→ Records supplied
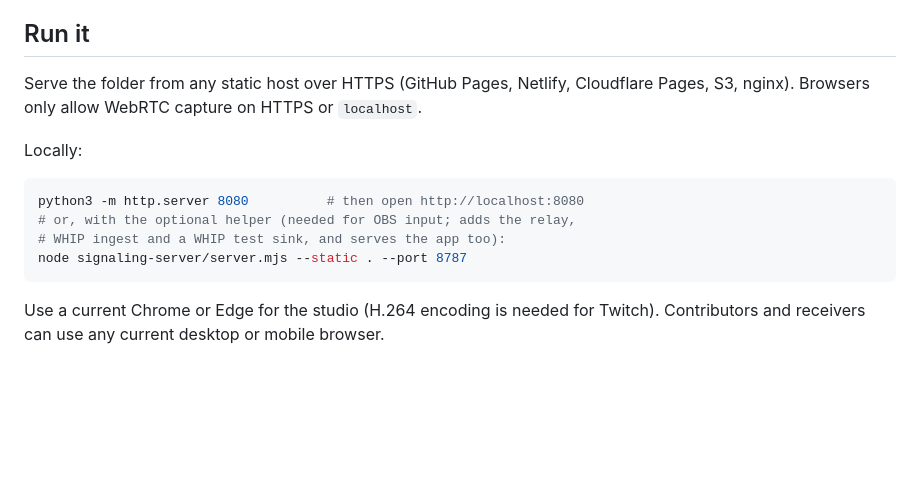
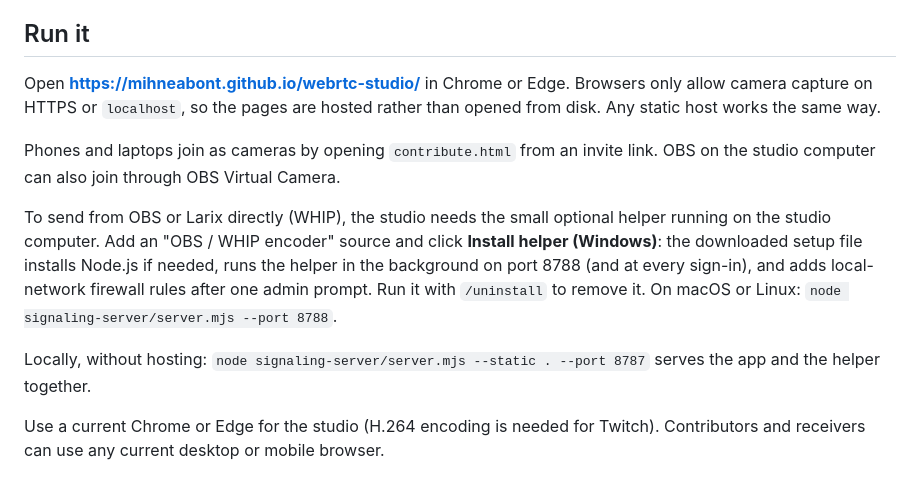
Before and after one commit to mihneabont/webrtc-studio, a Markdown page: README.md, the part around the change. GitHub-like rendering; blank space fills up the shorter version.

Commit message:
Describe the hosted studio and the helper installer in the README
Co-Authored-By: Claude Opus 5.5 (1M context) <noreply@anthropic.com>
Claude-Session: https://claude.ai/code/session_01TXQsWUxCXqvGfJ2jmGGNSr

````diff
--- a/README.md
+++ b/README.md
@@ -14,18 +14,23 @@ what that constraint costs and the optional helpers that soften it, and
 
 ## Run it
 
-Serve the folder from any static host over HTTPS (GitHub Pages, Netlify,
-Cloudflare Pages, S3, nginx). Browsers only allow WebRTC capture on HTTPS or
-`localhost`.
+Open **https://mihneabont.github.io/webrtc-studio/** in Chrome or Edge. Browsers
+only allow camera capture on HTTPS or `localhost`, so the pages are hosted
+rather than opened from disk. Any static host works the same way.
 
-Locally:
+Phones and laptops join as cameras by opening `contribute.html` from an invite
+link. OBS on the studio computer can also join through OBS Virtual Camera.
 
-```sh
-python3 -m http.server 8080          # then open http://localhost:8080
-# or, with the optional helper (needed for OBS input; adds the relay,
-# WHIP ingest and a WHIP test sink, and serves the app too):
-node signaling-server/server.mjs --static . --port 8787
-```
+To send from OBS or Larix directly (WHIP), the studio needs the small optional
+helper running on the studio computer. Add an "OBS / WHIP encoder" source and
+click **Install helper (Windows)**: the downloaded setup file installs Node.js
+if needed, runs the helper in the background on port 8788 (and at every
+sign-in), and adds local-network firewall rules after one admin prompt. Run it
+with `/uninstall` to remove it. On macOS or Linux:
+`node signaling-server/server.mjs --port 8788`.
+
+Locally, without hosting: `node signaling-server/server.mjs --static . --port 8787`
+serves the app and the helper together.
 
 Use a current Chrome or Edge for the studio (H.264 encoding is needed for
 Twitch). Contributors and receivers can use any current desktop or mobile
````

→ What to do
Write out all the material above exactly, with no image carried over.

→ Written response
Before and after one commit to mihneabont/webrtc-studio, a Markdown page: README.md, the part around the change. GitHub-like rendering; blank space fills up the shorter version.

Commit message:
Describe the hosted studio and the helper installer in the README
Co-Authored-By: Claude Opus 5.5 (1M context) <noreply@anthropic.com>
Claude-Session: https://claude.ai/code/session_01TXQsWUxCXqvGfJ2jmGGNSr

````diff
--- a/README.md
+++ b/README.md
@@ -14,18 +14,23 @@ what that constraint costs and the optional helpers that soften it, and
 
 ## Run it
 
-Serve the folder from any static host over HTTPS (GitHub Pages, Netlify,
-Cloudflare Pages, S3, nginx). Browsers only allow WebRTC capture on HTTPS or
-`localhost`.
+Open **https://mihneabont.github.io/webrtc-studio/** in Chrome or Edge. Browsers
+only allow camera capture on HTTPS or `localhost`, so the pages are hosted
+rather than opened from disk. Any static host works the same way.
 
-Locally:
+Phones and laptops join as cameras by opening `contribute.html` from an invite
+link. OBS on the studio computer can also join through OBS Virtual Camera.
 
-```sh
-python3 -m http.server 8080          # then open http://localhost:8080
-# or, with the optional helper (needed for OBS input; adds the relay,
-# WHIP ingest and a WHIP test sink, and serves the app too):
-node signaling-server/server.mjs --static . --port 8787
-```
+To send from OBS or Larix directly (WHIP), the studio needs the small optional
+helper running on the studio computer. Add an "OBS / WHIP encoder" source and
+click **Install helper (Windows)**: the downloaded setup file installs Node.js
+if needed, runs the helper in the background on port 8788 (and at every
+sign-in), and adds local-network firewall rules after one admin prompt. Run it
+with `/uninstall` to remove it. On macOS or Linux:
+`node signaling-server/server.mjs --port 8788`.
+
+Locally, without hosting: `node signaling-server/server.mjs --static . --port 8787`
+serves the app and the helper together.
 
 Use a current Chrome or Edge for the studio (H.264 encoding is needed for
 Twitch). Contributors and receivers can use any current desktop or mobile
````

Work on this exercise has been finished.